*** Block opens ***

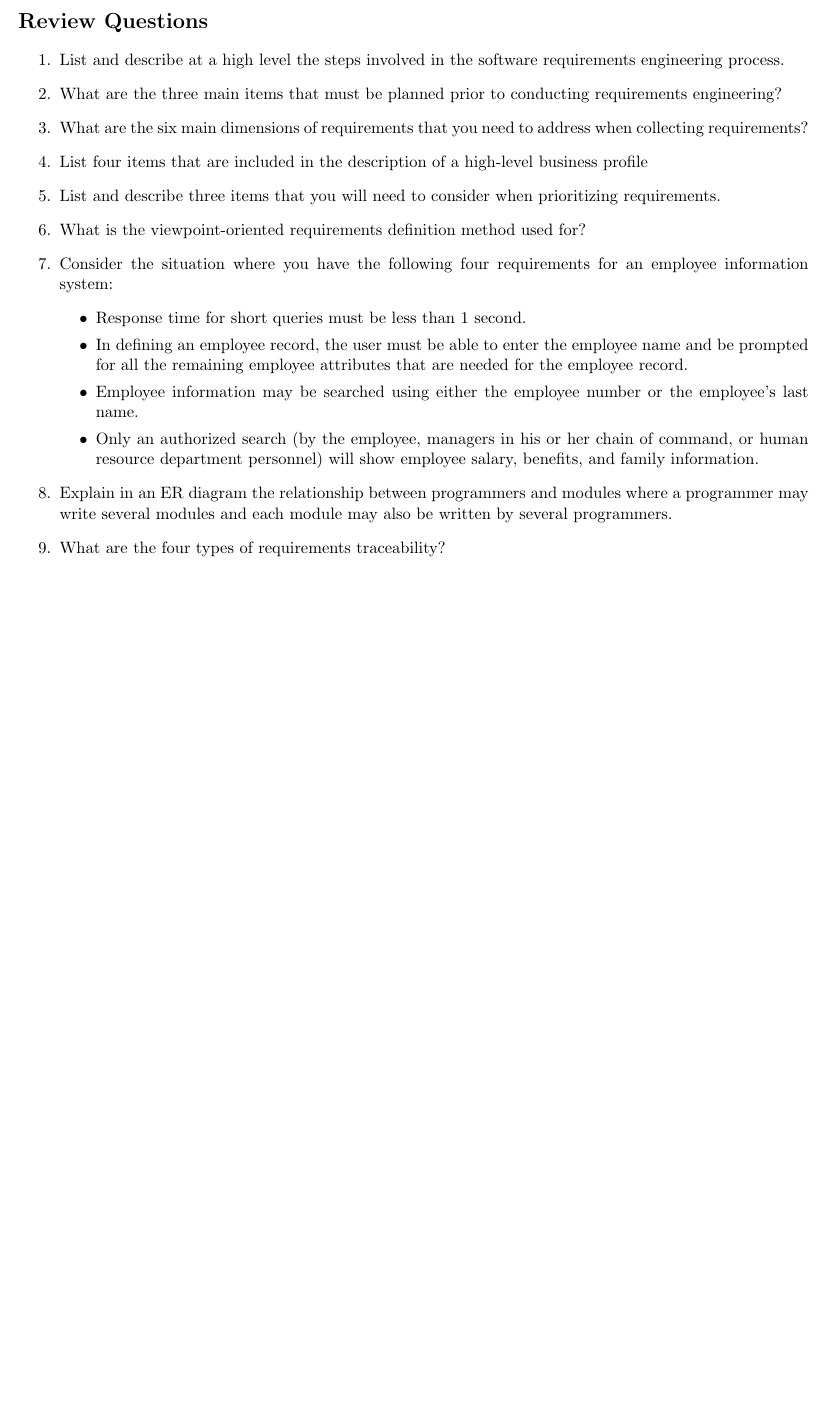
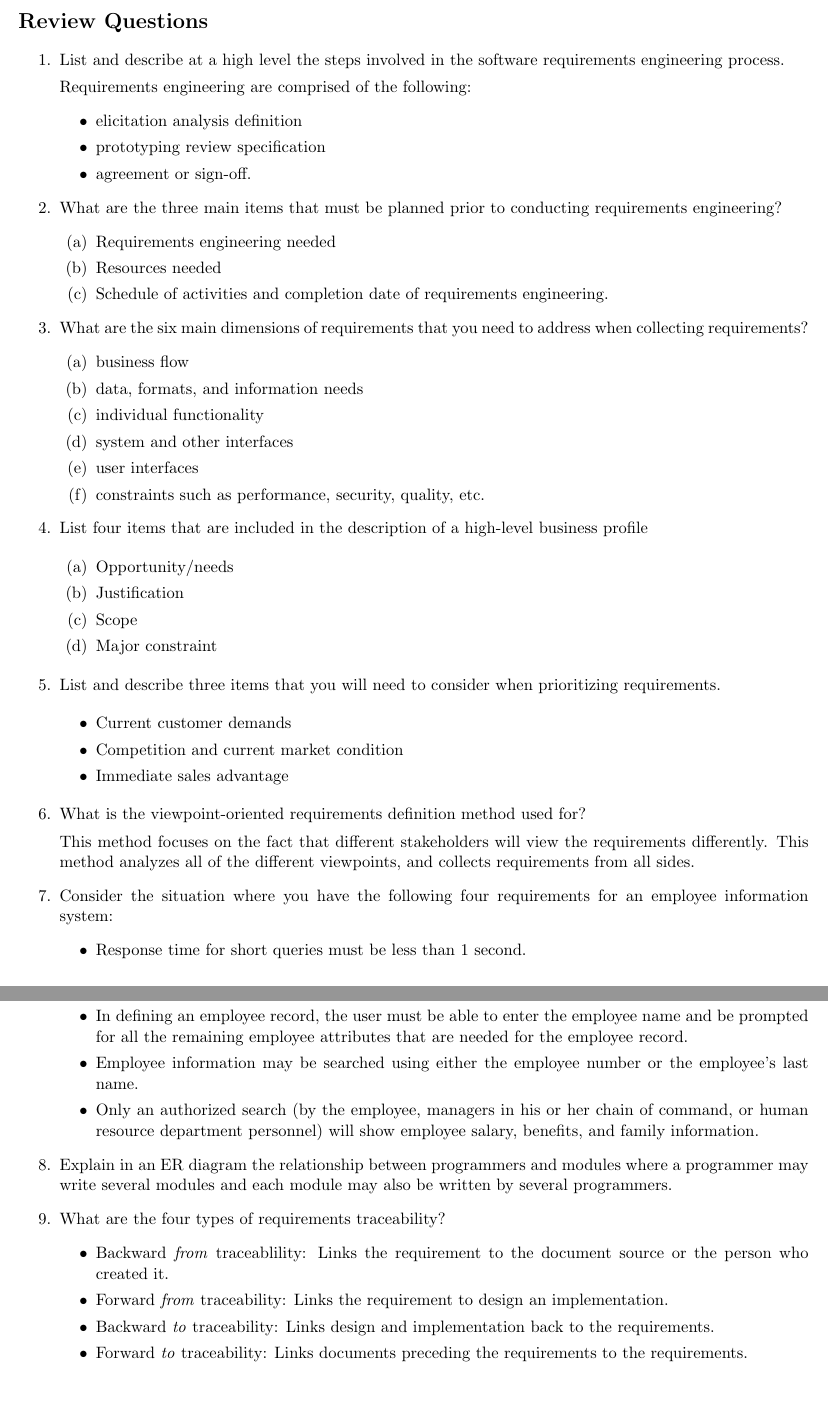
Before and after one commit to hkhaisty/LaTeX_docs, a LaTeX problem sheet (Assignment_6_SWE.tex): part of the page before the commit and two parts of pages 1 and 2 of 2 after it, the two joined at a grey line, cut so that both start at the same text, the shorter picture padded with empty space. Compiled offline with pdfLaTeX.

Commit message:
adds answers

```diff
--- a/Assignment_6_SWE.tex
+++ b/Assignment_6_SWE.tex
@@ -17,19 +17,53 @@
     \maketitle
     \section*{Review Questions}
     \begin{enumerate}
+
     \item List and describe at a high level the steps involved in the software requirements engineering process.
 
-
+    Requirements engineering are comprised of the following:
+    \begin{itemize}
+        \item elicitation analysis definition
+        \item prototyping review specification
+        \item agreement or sign-off.
+    \end{itemize}
 
     \item What are the three main items that must be planned prior to conducting requirements engineering?
+    \begin{enumerate}
+        \item Requirements engineering needed
+        \item Resources needed
+        \item Schedule of activities and completion date of requirements engineering.
+    \end{enumerate}
 
     \item What are the six main dimensions of requirements that you need to address when collecting requirements?
+    \begin{enumerate}
+        \item business flow
+        \item data, formats, and information needs
+        \item individual functionality
+        \item system and other interfaces
+        \item user interfaces
+        \item constraints such as performance, security, quality, etc.
+    \end{enumerate}
 
     \item List four items that are included in the description of a high-level business profile
 
+    \begin{enumerate}
+        \item Opportunity/needs
+        \item Justification
+        \item Scope
+        \item Major constraint
+    \end{enumerate}
+
     \item List and describe three items that you will need to consider when prioritizing requirements.
 
+    \begin{itemize}
+        \item Current customer demands
+        \item Competition and current market condition
+        \item Immediate sales advantage
+    \end{itemize}
+
     \item What is the viewpoint-oriented requirements definition method used for?
+
+    This method focuses on the fact that different stakeholders will view the requirements differently. This method analyzes all of the different viewpoints, and collects requirements from all sides.
 
     \item Consider the situation where you have the following four requirements for an employee information system:
     \begin{itemize}
@@ -42,6 +76,12 @@
     \item Explain in an ER diagram the relationship between programmers and modules where a programmer may write several modules and each module may also be written by several programmers.
 
     \item What are the four types of requirements traceability?
+    \begin{itemize}
+        \item Backward \textit{from} traceablility: Links the requirement to the document source or the person who created it.
+        \item Forward \textit{from} traceability: Links the requirement to design an implementation.
+        \item Backward \textit{to} traceability: Links design and implementation back to the requirements.
+        \item Forward \textit{to} traceability: Links documents preceding the requirements to the requirements.
+    \end{itemize}
 
     \end{enumerate}
 
```
Lines whose indentation alone changed are shown as unchanged.
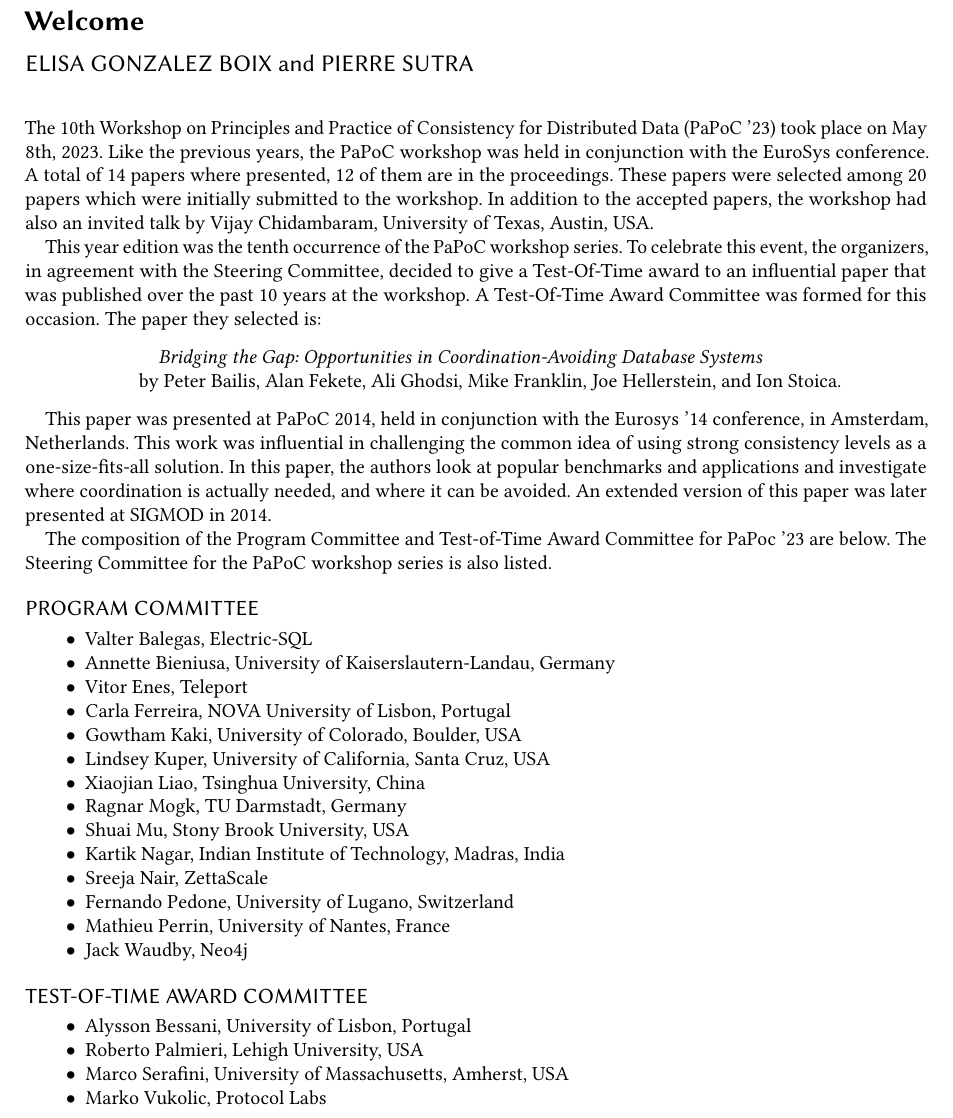
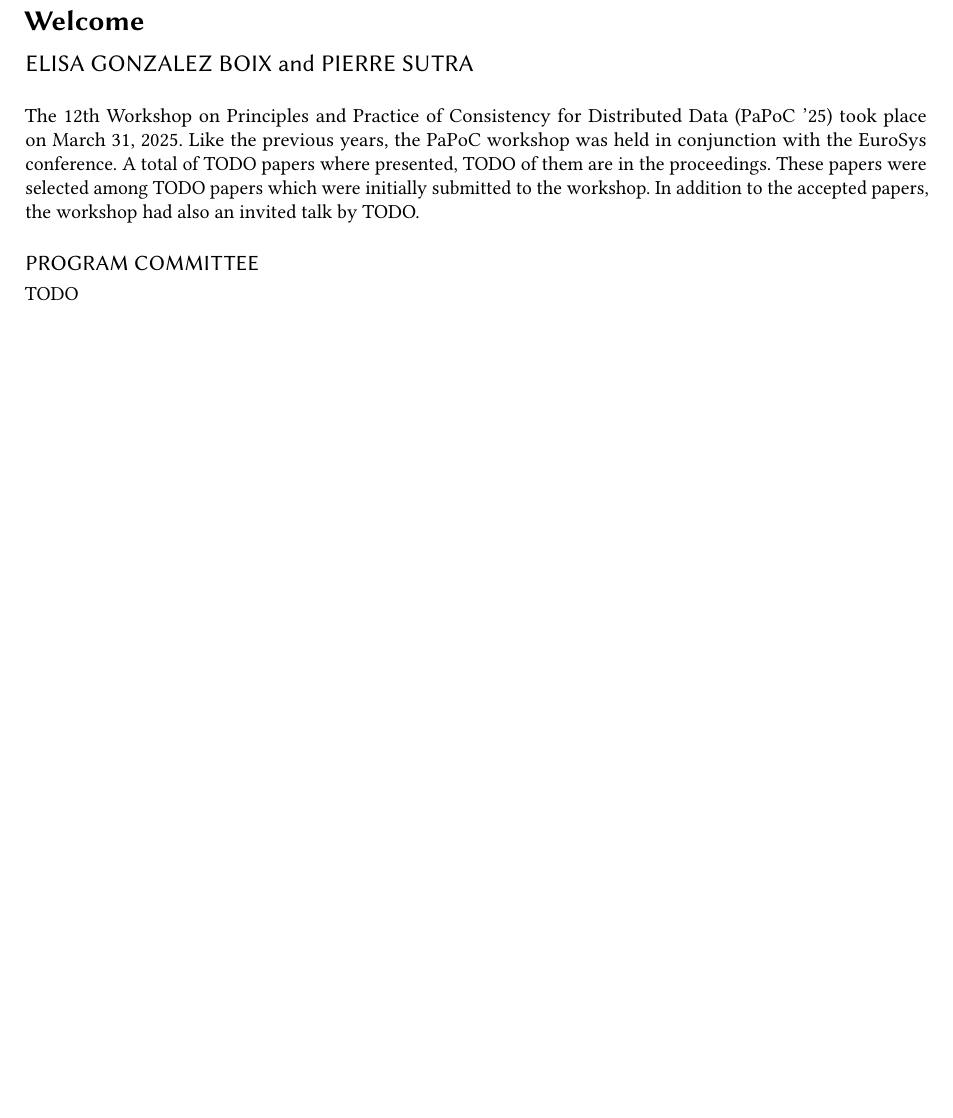
Before and after one commit to papoc-workshop/2025, a LaTeX paper (proceedings_acm_dl/welcome.tex): part of page 1 of 2 before the commit and part of the page after it, cut so that both start at the same text, the shorter picture padded with empty space. Compiled offline with pdfLaTeX.

Commit message:
started modifying  template

```diff
--- a/proceedings_acm_dl/welcome.tex
+++ b/proceedings_acm_dl/welcome.tex
@@ -20,61 +20,61 @@
 \renewcommand{\shortauthors}{}
 \maketitle
 
-The 10th Workshop on Principles and Practice of Consistency for Distributed Data (PaPoC '23) took place on May 8th, 2023.
+The 12th Workshop on Principles and Practice of Consistency for Distributed Data (PaPoC '25) took place on March 31, 2025.
 Like the previous years, the PaPoC workshop was held in conjunction with the EuroSys conference.
-A total of 14 papers where presented, 12 of them are in the proceedings.
-These papers were selected among 20 papers which were initially submitted to the workshop.
-In addition to the accepted papers, the workshop had also an invited talk by Vijay Chidambaram, University of Texas, Austin, USA.
+A total of TODO papers where presented, TODO of them are in the proceedings.
+These papers were selected among TODO papers which were initially submitted to the workshop.
+In addition to the accepted papers, the workshop had also an invited talk by TODO.
 
-This year edition was the tenth occurrence of the PaPoC workshop series.
-To celebrate this event, the organizers, in agreement with the Steering Committee, decided to give a Test-Of-Time award to an influential paper that was published over the past 10 years at the workshop.
-A Test-Of-Time Award Committee was formed for this occasion.
-The \href{http://www.bailis.org/blog/bridging-the-gap-opportunities-in-coordination-avoiding-databases/}{paper} they selected is:
+% This year edition was the tenth occurrence of the PaPoC workshop series.
+% To celebrate this event, the organizers, in agreement with the Steering Committee, decided to give a Test-Of-Time award to an influential paper that was published over the past 10 years at the workshop.
+% A Test-Of-Time Award Committee was formed for this occasion.
+% The \href{http://www.bailis.org/blog/bridging-the-gap-opportunities-in-coordination-avoiding-databases/}{paper} they selected is:
 
 \medskip
 
-\begin{RCText}[2cm]
-  \textit{Bridging the Gap: Opportunities in Coordination-Avoiding Database Systems} \\
-  by Peter Bailis, Alan Fekete, Ali Ghodsi, Mike Franklin, Joe Hellerstein, and Ion Stoica.
-\end{RCText}
+% % \begin{RCText}[2cm]
+% %   \textit{Bridging the Gap: Opportunities in Coordination-Avoiding Database Systems} \\
+% %   by Peter Bailis, Alan Fekete, Ali Ghodsi, Mike Franklin, Joe Hellerstein, and Ion Stoica.
+% % \end{RCText}
 
-\medskip
+% \medskip
 
-This paper was presented at PaPoC 2014, held in conjunction with the Eurosys '14 conference, in Amsterdam, Netherlands.
-This work was influential in challenging the common idea of using strong consistency levels as a one-size-fits-all solution.
-In this paper, the authors look at popular benchmarks and applications and investigate where coordination is actually needed, and where it can be avoided.
-An extended version of this paper was later presented at SIGMOD in 2014.
+% This paper was presented at PaPoC 2014, held in conjunction with the Eurosys '14 conference, in Amsterdam, Netherlands.
+% This work was influential in challenging the common idea of using strong consistency levels as a one-size-fits-all solution.
+% In this paper, the authors look at popular benchmarks and applications and investigate where coordination is actually needed, and where it can be avoided.
+% An extended version of this paper was later presented at SIGMOD in 2014.
 
-The composition of the Program Committee and Test-of-Time Award Committee for PaPoc '23 are below.
-The Steering Committee for the PaPoC workshop series is also listed.
+% The composition of the Program Committee and Test-of-Time Award Committee for PaPoc '23 are below.
+% The Steering Committee for the PaPoC workshop series is also listed.
 
 \section*{Program Committee}
-
+TODO
 \begin{itemize}
-\item Valter Balegas, Electric-SQL
-\item Annette Bieniusa, University of Kaiserslautern-Landau, Germany
-\item Vitor Enes, Teleport
-\item Carla Ferreira, NOVA University of Lisbon, Portugal
-\item Gowtham Kaki, University of Colorado, Boulder, USA
-\item Lindsey Kuper, University of California, Santa Cruz, USA
-\item Xiaojian Liao, Tsinghua University, China
-\item Ragnar Mogk, TU Darmstadt, Germany
-\item Shuai Mu, Stony Brook University, USA
-\item Kartik Nagar, Indian Institute of Technology, Madras, India
-\item Sreeja Nair, ZettaScale
-\item Fernando Pedone, University of Lugano, Switzerland
-\item Mathieu Perrin, University of Nantes, France
-\item Jack Waudby, Neo4j
+% \item Valter Balegas, Electric-SQL
+% \item Annette Bieniusa, University of Kaiserslautern-Landau, Germany
+% \item Vitor Enes, Teleport
+% \item Carla Ferreira, NOVA University of Lisbon, Portugal
+% \item Gowtham Kaki, University of Colorado, Boulder, USA
+% \item Lindsey Kuper, University of California, Santa Cruz, USA
+% \item Xiaojian Liao, Tsinghua University, China
+% \item Ragnar Mogk, TU Darmstadt, Germany
+% \item Shuai Mu, Stony Brook University, USA
+% \item Kartik Nagar, Indian Institute of Technology, Madras, India
+% \item Sreeja Nair, ZettaScale
+% \item Fernando Pedone, University of Lugano, Switzerland
+% \item Mathieu Perrin, University of Nantes, France
+% \item Jack Waudby, Neo4j
 \end{itemize}
 
-\section*{Test-of-Time Award Committee}
+% \section*{Test-of-Time Award Committee}
 
-\begin{itemize}
-\item Alysson Bessani, University of Lisbon, Portugal
-\item Roberto Palmieri, Lehigh University, USA
-\item Marco Serafini, University of Massachusetts, Amherst, USA
-\item Marko Vukolic, Protocol Labs
-\end{itemize}
+% \begin{itemize}
+% \item Alysson Bessani, University of Lisbon, Portugal
+% \item Roberto Palmieri, Lehigh University, USA
+% \item Marco Serafini, University of Massachusetts, Amherst, USA
+% \item Marko Vukolic, Protocol Labs
+% \end{itemize}
 
 \section*{Steering Committee}
 
```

*** Block closes ***

◆ Requirement
Go through the records above and, whenever a line includes the word "RCText", copy it.

◆ Result
-\begin{RCText}[2cm]
-\end{RCText}
+% % \begin{RCText}[2cm]
+% % \end{RCText}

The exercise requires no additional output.